Air connectivity in Venezuela has been severely impacted as a result of the government’s actions. In Venezuela, international airline capacity is down 61% from its peak in 2013, says the Association.
“The economic situation in Venezuela is grave. And it will be made worse if airlines cannot maintain connectivity as the blocked-funds issue drags on. Despite years of effort by IATA and its members to resolve the issue, there has been little action by the Venezuelan government. We are now asking the U.S. government to approve anti-trust immunity for discussions among airlines focused on maintaining connectivity while the blocked funds crisis persists. This is an escalation of the industry’s efforts to find a solution to this untenable situation,” said Alexandre de Juniac, IATA’s Director General and CEO.

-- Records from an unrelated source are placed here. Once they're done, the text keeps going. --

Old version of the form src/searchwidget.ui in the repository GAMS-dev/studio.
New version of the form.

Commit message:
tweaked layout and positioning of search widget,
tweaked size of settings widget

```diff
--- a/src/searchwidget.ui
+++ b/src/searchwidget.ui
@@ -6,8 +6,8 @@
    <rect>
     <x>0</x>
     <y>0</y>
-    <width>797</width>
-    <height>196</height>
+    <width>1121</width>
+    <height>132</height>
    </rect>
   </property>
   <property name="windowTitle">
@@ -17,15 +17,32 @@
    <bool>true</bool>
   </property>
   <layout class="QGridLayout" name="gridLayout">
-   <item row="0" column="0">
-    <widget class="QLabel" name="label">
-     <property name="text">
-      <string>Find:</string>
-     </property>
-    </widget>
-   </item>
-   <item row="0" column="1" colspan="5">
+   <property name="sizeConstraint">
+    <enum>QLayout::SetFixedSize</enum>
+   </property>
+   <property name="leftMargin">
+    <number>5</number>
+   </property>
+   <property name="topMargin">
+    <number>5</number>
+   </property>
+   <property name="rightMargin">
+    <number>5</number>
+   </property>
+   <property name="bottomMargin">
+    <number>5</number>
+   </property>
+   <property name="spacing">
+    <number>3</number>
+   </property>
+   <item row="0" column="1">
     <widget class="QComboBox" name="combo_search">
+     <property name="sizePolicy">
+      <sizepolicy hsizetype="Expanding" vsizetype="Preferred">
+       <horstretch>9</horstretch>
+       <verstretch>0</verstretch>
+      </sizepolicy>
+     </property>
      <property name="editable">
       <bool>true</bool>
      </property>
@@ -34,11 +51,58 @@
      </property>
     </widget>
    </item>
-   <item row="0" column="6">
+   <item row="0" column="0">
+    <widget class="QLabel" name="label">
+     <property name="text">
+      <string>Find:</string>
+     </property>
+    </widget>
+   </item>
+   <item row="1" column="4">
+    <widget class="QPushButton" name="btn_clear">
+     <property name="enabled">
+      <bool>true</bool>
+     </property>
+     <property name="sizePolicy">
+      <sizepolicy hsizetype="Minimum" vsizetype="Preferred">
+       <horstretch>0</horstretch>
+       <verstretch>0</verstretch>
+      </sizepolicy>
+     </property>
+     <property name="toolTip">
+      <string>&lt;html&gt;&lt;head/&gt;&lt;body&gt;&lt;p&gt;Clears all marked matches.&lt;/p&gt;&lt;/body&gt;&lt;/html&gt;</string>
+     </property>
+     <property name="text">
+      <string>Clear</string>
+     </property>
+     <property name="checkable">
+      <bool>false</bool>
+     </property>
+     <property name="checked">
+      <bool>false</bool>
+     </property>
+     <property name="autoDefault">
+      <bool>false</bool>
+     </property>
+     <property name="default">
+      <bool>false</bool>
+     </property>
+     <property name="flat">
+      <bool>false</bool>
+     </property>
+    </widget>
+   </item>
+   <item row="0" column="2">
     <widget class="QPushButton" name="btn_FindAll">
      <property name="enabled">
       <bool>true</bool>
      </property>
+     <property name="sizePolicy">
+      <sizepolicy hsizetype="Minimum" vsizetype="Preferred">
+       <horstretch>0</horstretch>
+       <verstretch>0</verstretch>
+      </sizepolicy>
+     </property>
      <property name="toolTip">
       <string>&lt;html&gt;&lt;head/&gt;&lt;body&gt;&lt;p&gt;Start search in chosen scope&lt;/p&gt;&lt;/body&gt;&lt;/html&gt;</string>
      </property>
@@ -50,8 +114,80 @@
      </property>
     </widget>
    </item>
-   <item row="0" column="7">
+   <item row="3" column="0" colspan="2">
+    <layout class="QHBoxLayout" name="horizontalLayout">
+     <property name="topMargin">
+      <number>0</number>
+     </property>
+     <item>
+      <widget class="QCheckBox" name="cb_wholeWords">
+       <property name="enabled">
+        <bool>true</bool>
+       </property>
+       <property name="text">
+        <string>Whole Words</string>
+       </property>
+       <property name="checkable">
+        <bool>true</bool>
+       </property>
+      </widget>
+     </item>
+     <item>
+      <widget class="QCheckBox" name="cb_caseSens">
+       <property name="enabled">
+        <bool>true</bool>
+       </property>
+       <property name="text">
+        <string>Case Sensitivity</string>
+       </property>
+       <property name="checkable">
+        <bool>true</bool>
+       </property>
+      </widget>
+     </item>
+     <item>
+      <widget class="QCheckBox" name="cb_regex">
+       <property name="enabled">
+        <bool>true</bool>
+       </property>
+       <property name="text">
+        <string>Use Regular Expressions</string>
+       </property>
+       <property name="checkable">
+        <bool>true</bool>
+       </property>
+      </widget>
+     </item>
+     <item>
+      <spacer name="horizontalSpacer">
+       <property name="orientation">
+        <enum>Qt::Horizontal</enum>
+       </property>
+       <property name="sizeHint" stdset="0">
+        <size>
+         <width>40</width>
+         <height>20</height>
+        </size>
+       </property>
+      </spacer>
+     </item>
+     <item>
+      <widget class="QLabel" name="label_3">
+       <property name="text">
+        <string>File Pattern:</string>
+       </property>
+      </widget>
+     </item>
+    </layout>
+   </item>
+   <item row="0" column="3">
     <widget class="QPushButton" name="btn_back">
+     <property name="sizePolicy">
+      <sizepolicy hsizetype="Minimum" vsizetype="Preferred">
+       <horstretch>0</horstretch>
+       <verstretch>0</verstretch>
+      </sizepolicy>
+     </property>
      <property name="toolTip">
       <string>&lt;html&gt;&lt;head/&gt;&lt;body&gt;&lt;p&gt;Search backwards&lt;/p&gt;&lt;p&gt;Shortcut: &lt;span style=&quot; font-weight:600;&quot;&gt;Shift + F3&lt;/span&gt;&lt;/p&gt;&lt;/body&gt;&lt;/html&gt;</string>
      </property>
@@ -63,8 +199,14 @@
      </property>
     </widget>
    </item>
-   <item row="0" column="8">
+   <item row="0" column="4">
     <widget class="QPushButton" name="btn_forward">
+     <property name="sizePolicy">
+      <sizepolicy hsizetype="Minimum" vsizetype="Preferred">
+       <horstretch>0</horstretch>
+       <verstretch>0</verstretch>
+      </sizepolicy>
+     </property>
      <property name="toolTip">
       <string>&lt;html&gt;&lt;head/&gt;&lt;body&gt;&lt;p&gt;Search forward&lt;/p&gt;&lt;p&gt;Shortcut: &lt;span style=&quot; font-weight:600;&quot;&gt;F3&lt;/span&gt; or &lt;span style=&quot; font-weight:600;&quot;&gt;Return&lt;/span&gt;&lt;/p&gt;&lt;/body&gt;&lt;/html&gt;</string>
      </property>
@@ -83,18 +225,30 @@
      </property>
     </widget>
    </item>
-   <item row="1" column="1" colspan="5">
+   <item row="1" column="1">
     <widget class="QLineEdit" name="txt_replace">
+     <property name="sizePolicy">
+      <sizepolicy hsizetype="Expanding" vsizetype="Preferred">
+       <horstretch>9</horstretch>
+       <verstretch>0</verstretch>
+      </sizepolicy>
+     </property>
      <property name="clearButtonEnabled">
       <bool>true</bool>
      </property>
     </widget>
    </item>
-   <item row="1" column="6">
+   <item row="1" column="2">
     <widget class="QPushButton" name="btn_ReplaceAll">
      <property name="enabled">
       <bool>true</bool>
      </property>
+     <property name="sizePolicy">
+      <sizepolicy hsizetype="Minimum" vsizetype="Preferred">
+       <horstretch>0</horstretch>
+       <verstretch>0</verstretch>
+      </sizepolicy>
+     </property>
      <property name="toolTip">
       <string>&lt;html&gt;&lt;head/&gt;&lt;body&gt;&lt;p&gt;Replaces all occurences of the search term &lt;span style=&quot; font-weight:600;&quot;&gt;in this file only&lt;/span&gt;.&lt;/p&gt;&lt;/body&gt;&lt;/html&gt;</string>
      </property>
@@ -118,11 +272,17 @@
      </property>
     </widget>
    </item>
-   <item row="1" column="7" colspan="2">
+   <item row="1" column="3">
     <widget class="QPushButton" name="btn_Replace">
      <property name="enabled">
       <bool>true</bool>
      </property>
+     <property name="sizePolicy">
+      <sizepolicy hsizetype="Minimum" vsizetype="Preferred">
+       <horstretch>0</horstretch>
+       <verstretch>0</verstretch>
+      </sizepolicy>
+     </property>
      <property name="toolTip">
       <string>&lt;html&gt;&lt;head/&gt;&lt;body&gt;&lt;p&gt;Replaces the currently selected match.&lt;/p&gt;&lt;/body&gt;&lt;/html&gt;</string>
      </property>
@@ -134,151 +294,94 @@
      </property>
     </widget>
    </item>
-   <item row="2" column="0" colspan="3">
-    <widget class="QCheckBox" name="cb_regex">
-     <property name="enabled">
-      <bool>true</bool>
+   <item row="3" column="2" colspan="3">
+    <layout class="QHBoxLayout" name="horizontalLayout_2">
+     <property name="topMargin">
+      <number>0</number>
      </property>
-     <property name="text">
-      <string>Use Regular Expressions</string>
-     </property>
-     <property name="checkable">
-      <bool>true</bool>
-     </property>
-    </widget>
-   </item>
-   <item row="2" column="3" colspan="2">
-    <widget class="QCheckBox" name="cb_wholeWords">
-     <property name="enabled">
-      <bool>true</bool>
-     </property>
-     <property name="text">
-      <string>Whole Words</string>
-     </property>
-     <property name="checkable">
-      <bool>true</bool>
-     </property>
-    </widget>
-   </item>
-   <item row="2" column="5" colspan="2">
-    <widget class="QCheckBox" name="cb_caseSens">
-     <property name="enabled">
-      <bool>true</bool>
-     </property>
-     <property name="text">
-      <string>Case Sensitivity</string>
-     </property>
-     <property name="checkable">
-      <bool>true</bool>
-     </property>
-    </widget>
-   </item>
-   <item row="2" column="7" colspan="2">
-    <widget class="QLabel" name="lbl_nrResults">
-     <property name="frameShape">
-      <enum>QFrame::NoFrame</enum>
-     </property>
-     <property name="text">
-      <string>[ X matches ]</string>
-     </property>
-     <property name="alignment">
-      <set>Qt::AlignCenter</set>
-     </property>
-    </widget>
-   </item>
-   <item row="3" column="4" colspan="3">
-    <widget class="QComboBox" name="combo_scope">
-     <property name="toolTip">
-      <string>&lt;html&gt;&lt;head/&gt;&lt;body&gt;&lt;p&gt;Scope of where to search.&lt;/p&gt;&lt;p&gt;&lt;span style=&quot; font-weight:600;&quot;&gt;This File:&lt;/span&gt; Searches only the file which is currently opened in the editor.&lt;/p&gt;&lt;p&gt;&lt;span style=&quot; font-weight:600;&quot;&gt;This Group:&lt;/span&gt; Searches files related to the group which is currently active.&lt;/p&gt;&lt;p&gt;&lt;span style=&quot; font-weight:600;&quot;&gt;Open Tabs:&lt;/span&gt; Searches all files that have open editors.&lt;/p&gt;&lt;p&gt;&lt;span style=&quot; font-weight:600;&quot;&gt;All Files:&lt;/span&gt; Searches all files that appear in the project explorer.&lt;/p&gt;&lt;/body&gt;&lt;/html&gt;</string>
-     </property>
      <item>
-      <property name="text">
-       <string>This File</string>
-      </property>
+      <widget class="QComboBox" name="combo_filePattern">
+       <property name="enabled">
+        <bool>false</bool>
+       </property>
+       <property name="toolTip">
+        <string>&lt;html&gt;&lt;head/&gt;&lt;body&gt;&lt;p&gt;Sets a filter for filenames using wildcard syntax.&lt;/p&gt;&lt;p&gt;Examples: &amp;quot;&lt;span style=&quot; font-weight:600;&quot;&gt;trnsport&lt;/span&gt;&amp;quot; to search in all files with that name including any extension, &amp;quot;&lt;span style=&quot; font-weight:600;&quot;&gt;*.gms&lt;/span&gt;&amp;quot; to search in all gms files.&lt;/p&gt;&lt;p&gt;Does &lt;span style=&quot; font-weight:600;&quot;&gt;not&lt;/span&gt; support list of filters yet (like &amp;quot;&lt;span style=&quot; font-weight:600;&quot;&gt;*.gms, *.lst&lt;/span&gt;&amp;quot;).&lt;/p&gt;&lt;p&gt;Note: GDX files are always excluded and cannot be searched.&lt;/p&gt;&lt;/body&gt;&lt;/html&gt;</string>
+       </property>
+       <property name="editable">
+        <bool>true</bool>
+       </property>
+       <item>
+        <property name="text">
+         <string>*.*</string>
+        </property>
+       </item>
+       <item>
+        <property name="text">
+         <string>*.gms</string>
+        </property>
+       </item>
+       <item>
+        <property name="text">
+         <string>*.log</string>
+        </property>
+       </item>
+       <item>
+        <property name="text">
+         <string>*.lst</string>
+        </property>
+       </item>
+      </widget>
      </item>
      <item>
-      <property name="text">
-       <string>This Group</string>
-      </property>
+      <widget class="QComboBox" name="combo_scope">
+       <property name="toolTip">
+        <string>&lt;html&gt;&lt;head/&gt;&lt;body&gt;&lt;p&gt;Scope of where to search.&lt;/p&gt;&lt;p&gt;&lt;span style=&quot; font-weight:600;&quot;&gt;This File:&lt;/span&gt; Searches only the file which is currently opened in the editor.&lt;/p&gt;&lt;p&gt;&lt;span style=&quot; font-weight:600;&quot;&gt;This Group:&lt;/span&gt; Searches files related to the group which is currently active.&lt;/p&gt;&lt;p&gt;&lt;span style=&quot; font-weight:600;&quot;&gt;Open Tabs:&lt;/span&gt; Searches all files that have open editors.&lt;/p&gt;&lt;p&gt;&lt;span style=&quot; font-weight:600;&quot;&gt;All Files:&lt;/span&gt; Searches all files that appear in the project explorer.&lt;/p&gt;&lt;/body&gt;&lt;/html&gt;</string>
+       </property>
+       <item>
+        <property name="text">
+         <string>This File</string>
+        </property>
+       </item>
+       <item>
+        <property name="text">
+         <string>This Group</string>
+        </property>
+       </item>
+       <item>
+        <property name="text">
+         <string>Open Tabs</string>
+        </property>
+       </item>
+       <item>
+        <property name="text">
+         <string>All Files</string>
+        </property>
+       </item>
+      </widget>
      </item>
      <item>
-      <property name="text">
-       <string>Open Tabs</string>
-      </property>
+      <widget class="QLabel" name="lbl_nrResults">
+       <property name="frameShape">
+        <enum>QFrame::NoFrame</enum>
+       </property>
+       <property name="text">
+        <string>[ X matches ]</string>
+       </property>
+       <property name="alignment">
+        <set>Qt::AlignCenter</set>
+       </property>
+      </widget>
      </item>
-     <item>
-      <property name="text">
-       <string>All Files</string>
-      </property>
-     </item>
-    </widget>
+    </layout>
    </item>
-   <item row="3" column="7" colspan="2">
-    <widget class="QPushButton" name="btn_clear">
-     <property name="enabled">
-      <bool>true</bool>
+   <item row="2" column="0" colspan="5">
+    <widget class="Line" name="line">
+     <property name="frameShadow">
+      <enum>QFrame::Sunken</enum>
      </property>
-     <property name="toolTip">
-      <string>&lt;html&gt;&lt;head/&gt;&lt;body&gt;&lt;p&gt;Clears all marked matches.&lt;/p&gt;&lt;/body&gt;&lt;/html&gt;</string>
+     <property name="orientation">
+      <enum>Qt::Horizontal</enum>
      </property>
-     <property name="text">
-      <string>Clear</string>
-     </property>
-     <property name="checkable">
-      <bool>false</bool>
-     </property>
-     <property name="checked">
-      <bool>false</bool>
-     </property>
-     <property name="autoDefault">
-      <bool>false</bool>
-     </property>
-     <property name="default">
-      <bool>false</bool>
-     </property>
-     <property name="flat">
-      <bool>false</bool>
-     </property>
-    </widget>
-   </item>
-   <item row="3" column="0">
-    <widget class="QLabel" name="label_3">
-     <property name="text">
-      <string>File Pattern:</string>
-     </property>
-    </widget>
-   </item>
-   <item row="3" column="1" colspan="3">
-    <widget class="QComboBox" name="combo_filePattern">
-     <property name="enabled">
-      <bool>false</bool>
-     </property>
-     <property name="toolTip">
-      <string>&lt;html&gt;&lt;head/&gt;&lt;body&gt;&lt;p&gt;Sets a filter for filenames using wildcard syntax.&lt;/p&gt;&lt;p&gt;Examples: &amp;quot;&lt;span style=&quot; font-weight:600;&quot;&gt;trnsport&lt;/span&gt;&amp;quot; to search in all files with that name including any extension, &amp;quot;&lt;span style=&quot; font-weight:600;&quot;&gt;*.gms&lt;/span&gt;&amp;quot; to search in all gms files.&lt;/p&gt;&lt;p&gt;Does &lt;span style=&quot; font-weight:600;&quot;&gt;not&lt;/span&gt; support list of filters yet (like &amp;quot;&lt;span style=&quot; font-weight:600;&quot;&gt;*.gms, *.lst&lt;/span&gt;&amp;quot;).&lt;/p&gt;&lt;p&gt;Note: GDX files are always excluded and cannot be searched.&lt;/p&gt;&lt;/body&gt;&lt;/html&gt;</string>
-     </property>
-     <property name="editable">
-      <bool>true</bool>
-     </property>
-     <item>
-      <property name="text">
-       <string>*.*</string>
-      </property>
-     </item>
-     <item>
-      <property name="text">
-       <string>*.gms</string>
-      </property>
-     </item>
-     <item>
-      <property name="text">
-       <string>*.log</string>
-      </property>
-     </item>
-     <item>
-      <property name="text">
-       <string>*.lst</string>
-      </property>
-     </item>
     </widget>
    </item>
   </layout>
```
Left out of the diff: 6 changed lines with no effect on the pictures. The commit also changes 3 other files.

The request arose because current U.S. laws prohibit competing companies to discuss pricing issues. Juniac clarifies the industry’s position:
“To be clear, the intention is not to do anything that is anti-competitive. On the contrary, our member airlines seek to explore a global solution allowing them to keep Venezuela connected to the world and do business normally in a country that is not meeting its international obligations,” said de Juniac.
Venezuela’s refusal to allow repatriation of airline revenues contravenes its obligations under international agreements. Many bilateral air service agreements, for example, include provisions that require the timely repatriation of revenues to the home country of the air carrier. Bilateral investment treaties to which Venezuela is a party contain similar obligations.
Since 2003, Venezuela has operated a currency control system which prevents foreign airlines from repatriating their funds without government approval. By 2013, approvals to repatriate funds from Venezuela were not keeping pace with the amount of funds requiring repatriation and significant airline revenue accumulated in Venezuela. The situation became critical in 2015 when only one request to repatriate funds was approved. There has been only one approval in 2016. Airline funds blocked in Venezuela now total some $3.8 billion.
De Juniac went on to say that with the economic challenges Venezuela is facing, the country needs air connectivity more than ever, which carriers have been forced to cut in light of blocked-funds issues. That, unfortunately, limits the important role that aviation could play in reviving Venezuela’s economy. We urge the US government to quickly grant airlines immunity to discuss joint action to keep Venezuela connected. That would help the Venezuelan economy and its people,” he said.